Laura Rogers-Bennett of the California Dept. of Fish and Wildlife (CDFW) and colleagues recently announced the discovery of the organism behind an algal bloom event that wiped out thousands of red abalone on the Sonoma Coast in 2011. Laura, a CeNCOOS Governing Council member, identified the culprit as Gonyaulax spinifera and credited the finding to a new form of genetic testing combined with ocean observing data.
Algal blooms are composed of one or more species of phytoplankton. Some blooms are 'red tides', appearing brown to red in color, and some of these can be harmful to people or wildlife depending on the species forming the bloom. Other blooms are not visible but can still cause health problems.

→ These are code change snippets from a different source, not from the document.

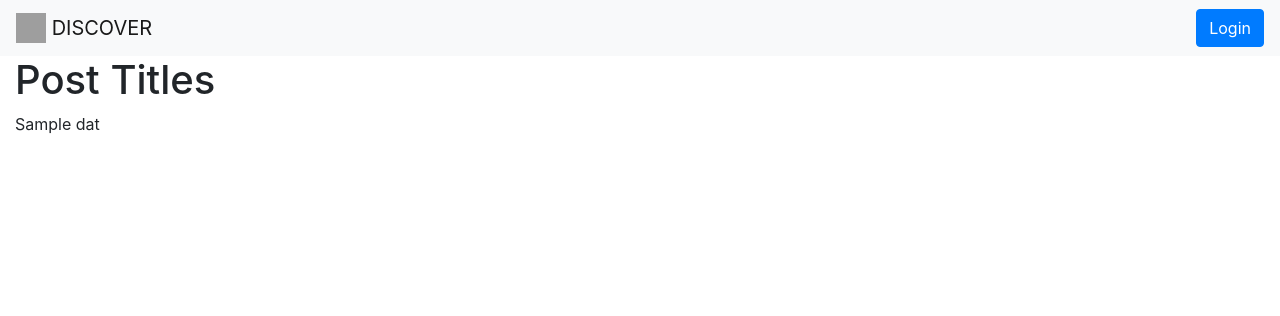
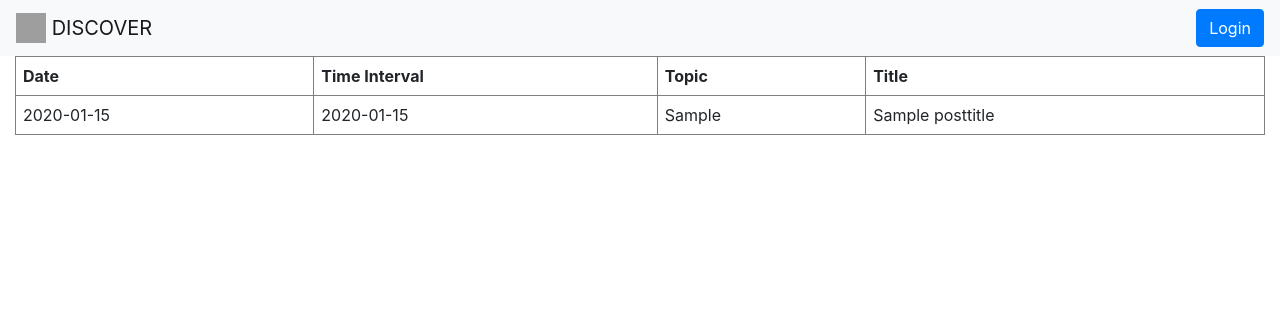
Before and after one commit to haticeaydinn/SWE573, a Django app: template swe-573/dashboard/templates/displaypost.html in a window 1280 px wide. Shown: the top 316 px of the page. Run offline with Django 3.2, Linux system fonts and the light colour scheme; tables that the repository leaves empty hold one stand-in row (values such as "Sample post"); the template is opened without the code that fills it: values that come from a table or form of the project are taken from there, most other values are stand-ins (such as "Sample title", 1, 10 or a date in 2020); grey boxes are pictures that could not be loaded.

Commit message:
display post title page is changed

```diff
--- a/swe-573/dashboard/templates/displaypost.html
+++ b/swe-573/dashboard/templates/displaypost.html
@@ -1,13 +1,27 @@
 {% extends 'base.html' %}
 
+{% block content %}
 
-<body>
 
-    {% block content %}
-    <h1>Post Titles</h1>
+<table style="width: 100%;" border="1" cellpadding="7">
+    <thead>
+    <tr>
+        <th>Date</th>
+        <th>Time Interval</th>
+        <th>Topic</th>
+        <th>Title</th>
+    </tr>
+    </thead>
+    <tbody>
+        {% for data in post_title_data %}
+        <tr>
+            <td>{{ data.date }}</td>
+            <td>{{ data.search_date_interval }}</td>
+            <td>{{ data.search_word }}</td>
+            <td>{{ data.title }}</td>
+        </tr>
+        {% endfor %}
+    </tbody>
+</table>
 
-            {{ dat | linebreaks  }}
-
-    {% endblock %}
-
-</body>
+{% endblock %}
```
Also changed, not shown: swe-573/dashboard/views.py (+8 -0 lines), swe-573/dashboard/templates/network.html (renamed from swe-573/dashboard/templates/tagmeresults.html), swe-573/wordcloud.png.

Learn more about algal blooms and algal bloom monitoring activities on the pages listed below.